In line with Biden’s foreign policy agenda, China will be particularly interested in working collaboratively on issues of global public health (especially the shared battle against COVID-19), climate change, nuclear nonproliferation, antiterrorism, cybersecurity, and global economic and financial stability. This past summer, Yang Jiechi, one of China’s top diplomats, outlined these subjects as areas for close U.S.-Chinese coordination and cooperation. In addition, he saw the possibility of cooperation with the United States in addressing geopolitical challenges in Afghanistan, the Korean Peninsula, and the Middle East.
At the same time, however, Beijing believes that China’s economic recovery, its internal handling of the COVID-19 pandemic, its relative sociopolitical stability, and its growing international clout give it added leverage in the bilateral relationship. The Chinese leadership may accommodate U.S. demands in certain areas, but it will likely remain firm and uncompromising on anything touching on China’s self-declared core interests of its claim to sovereignty over Taiwan and the maintenance of CCP rule.
Unquestionably, tensions with China will persist as the Biden administration navigates the areas where it will cooperate and where it will compete with Beijing.
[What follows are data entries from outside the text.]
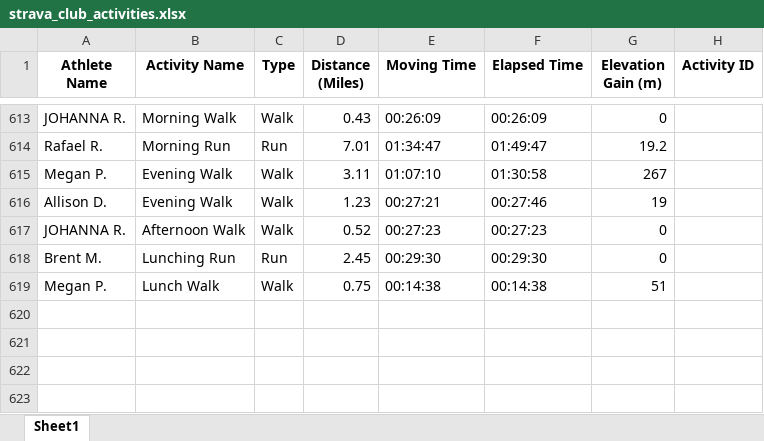
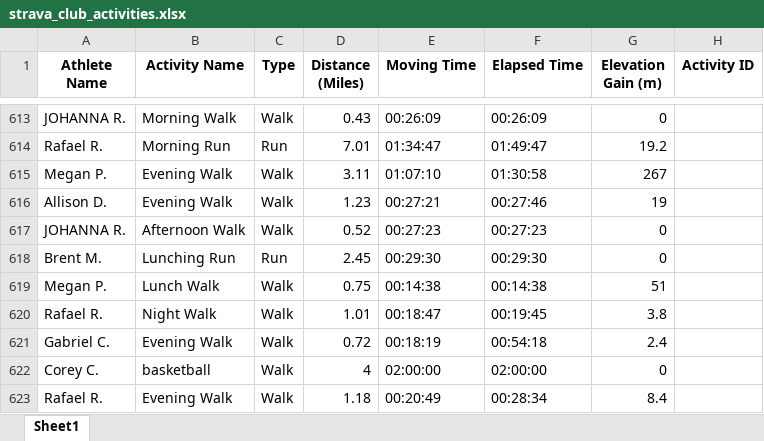
Before and after one commit to aiteam5-hub/TeamDistanceChallenge, an Excel workbook: strava_club_activities.xlsx, sheet Sheet1, drawn as a sheet; only a part is shown, gaps mark what is left out; values as stored, in another font and other column widths than the file's, no borders; the diff names each change by its address in the sheet, - before the commit and + after, or states it on an @@ line.

```diff
--- a/strava_club_activities.xlsx (sheet Sheet1)
+++ b/strava_club_activities.xlsx (sheet Sheet1)
+row 620: Rafael R. | Night Walk | Walk | 1.01 | 00:18:47 | 00:19:45 | 3.8
+row 621: Gabriel C. | Evening Walk | Walk | 0.72 | 00:18:19 | 00:54:18 | 2.4
+row 622: Corey C. | basketball | Walk | 4 | 02:00:00 | 02:00:00 | 0
+row 623: Rafael R. | Evening Walk | Walk | 1.18 | 00:20:49 | 00:28:34 | 8.4
```
Also changed, not shown: 1 other file.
But some influential Chinese scholars see in Biden’s victory the potential for a more productive relationship. Shi Yinhong, a professor of American studies at Renmin University and an adviser to the State Council (the top government organ), recently argued that Biden would provide stability and predictability in U.S. policy toward China.
In Shi’s view, however, the window of opportunity to stop “tit for tat” escalation with the Biden administration will be brief. The growing influence of China on the world stage and the volatile domestic political environment in the United States will make it harder to patch up the bilateral relationship. Both Beijing and Washington, Shi insists, should not miss the precious opportunity available in the coming months to reexamine past missteps and to reset relations. Shi departs somewhat from the party line in his desire for overcoming the zero-sum mindset, reflecting the goodwill many public intellectuals and Chinese citizens have for the United States—and for the incoming Biden administration in particular. Time will tell how such views might inform the decisions of China’s leadership.